Or yeah, minimize DOMS than as if you were to just like jump in at full bore and then you'd experience that laundry list of things that happens during DOMS. So that's one thing you can do to kinda combat DOMS.

Do Ice Baths Help With DOMS?

Now the other thing you may be thinking is, "Well, if DOMS is an inflammation process, why don't I just do, you know, the ice baths or cryotherapy or supplements like green tea or tart cherry that would minimize the inflammation process and then hence minimize DOMS, so you can bounce back quicker?".

Now, you know, every once in a while I think that using those techniques or supplements to minimize the inflammation processes is okay, like if you have a back to back day of racing.

But in general, you don't really wanna minimize the inflammation process completely, because that can impair adaptations to exercise over the long haul.

So, that, in a nutshell, is DOMS.

Take-home points:

  • DOMS is caused by micro-tears in the muscles.
  • It causes swelling, it stimulates pain receptors
  • and basically, you're hobbling around in pain for 24 to 48 hours.

To minimize DOMS:

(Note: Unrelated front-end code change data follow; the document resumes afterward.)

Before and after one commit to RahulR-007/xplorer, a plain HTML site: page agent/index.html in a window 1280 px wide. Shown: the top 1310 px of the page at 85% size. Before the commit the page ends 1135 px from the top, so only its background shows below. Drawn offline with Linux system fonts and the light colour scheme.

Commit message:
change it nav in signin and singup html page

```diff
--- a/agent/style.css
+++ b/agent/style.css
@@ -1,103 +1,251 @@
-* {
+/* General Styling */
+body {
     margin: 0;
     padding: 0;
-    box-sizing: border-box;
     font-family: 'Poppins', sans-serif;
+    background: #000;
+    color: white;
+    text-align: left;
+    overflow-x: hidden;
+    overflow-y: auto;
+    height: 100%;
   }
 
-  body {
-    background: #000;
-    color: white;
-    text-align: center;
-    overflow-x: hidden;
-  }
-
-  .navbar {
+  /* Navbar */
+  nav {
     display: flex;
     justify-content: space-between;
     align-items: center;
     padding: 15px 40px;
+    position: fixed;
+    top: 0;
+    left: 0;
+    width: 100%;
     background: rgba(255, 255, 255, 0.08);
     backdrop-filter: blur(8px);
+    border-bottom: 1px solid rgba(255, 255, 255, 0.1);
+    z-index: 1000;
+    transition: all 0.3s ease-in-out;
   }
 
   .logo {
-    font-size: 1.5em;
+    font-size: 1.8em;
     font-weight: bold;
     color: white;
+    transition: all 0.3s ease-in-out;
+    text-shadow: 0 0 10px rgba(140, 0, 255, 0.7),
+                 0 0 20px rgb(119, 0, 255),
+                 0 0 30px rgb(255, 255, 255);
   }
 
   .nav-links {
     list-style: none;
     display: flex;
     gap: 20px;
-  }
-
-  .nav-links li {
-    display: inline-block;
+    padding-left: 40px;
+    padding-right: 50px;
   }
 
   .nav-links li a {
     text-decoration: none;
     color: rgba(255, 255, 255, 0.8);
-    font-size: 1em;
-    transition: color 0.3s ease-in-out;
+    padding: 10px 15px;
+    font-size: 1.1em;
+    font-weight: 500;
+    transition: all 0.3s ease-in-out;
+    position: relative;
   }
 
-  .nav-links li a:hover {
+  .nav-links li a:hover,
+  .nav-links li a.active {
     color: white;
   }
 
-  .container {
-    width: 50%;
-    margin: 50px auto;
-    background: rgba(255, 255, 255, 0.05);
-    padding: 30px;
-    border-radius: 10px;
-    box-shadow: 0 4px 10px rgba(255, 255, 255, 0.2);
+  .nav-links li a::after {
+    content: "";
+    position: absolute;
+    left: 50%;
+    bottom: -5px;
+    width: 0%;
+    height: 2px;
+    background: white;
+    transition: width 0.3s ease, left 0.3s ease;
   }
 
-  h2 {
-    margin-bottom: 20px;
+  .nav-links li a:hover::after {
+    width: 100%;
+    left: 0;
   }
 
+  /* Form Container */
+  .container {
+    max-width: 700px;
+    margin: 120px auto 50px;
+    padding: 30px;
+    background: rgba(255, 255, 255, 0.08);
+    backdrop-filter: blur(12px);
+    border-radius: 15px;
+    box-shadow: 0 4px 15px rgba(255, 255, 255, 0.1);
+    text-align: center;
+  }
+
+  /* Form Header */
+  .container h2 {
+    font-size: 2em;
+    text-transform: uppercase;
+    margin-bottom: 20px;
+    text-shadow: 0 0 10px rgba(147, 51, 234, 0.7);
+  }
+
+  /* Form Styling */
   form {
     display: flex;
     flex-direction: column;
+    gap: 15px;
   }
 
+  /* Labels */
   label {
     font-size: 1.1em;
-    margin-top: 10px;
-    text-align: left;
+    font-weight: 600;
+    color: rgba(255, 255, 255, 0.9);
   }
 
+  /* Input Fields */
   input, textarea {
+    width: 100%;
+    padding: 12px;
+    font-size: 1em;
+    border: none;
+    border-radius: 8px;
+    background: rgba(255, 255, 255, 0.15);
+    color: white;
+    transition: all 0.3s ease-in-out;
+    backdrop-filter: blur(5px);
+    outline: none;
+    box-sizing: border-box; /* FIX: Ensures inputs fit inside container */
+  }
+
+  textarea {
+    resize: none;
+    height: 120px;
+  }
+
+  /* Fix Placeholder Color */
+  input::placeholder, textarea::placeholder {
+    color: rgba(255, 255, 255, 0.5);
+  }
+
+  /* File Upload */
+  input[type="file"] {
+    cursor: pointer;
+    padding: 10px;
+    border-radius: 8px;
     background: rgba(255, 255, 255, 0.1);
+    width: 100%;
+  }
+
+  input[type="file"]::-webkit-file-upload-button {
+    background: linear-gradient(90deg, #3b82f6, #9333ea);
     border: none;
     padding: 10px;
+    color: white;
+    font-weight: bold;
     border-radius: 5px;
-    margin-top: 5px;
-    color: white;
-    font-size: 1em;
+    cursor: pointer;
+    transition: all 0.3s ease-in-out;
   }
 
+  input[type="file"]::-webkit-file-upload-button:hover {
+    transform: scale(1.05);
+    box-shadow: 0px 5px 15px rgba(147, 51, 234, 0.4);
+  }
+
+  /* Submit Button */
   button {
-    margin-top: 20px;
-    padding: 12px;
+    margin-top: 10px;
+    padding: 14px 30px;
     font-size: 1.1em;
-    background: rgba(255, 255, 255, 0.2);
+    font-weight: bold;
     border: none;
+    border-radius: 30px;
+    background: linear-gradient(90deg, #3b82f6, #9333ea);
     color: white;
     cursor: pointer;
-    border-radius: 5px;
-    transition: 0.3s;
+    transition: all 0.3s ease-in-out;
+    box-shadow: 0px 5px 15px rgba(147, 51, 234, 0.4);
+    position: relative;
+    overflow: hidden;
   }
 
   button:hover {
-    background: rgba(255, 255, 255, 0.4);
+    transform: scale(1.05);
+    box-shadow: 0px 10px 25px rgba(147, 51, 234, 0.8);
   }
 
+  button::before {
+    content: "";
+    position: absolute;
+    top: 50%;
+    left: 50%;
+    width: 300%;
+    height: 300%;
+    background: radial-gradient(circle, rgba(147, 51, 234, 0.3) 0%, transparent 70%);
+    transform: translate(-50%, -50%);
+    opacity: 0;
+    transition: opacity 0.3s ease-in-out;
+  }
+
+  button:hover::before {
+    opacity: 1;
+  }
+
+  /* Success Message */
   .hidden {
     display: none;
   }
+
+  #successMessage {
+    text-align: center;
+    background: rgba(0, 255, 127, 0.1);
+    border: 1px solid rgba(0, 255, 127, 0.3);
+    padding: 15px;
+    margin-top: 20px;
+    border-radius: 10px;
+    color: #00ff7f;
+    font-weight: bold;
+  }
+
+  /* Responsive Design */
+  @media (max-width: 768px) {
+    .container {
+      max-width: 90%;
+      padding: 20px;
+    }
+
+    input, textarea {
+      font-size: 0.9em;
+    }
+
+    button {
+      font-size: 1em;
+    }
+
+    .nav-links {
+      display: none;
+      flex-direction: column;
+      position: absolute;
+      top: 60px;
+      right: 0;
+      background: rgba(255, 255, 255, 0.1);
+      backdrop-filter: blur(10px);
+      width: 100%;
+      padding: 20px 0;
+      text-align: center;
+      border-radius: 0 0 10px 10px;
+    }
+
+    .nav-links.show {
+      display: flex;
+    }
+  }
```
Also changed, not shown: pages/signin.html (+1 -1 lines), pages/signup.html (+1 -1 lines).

  • incorporate new movements slowly into your routine
  • maybe do some ice baths and cryotherapy and supplements every once in a while, but over the long haul I would not do that at all.

So, if you have a friend who experiences DOMS on a regular basis, please share this video with them. If you want other videos like this, on endurance training, nutrition, and supplementation, subscribe to the EndurElite YouTube channel, or head on over to the EndurElite blog, at Or get social with us on the EndurElite training and nutrition club Facebook page, or Instagram. And until next time, my endurance friends, stay fueled, stay focused, stay fast, and stay informed.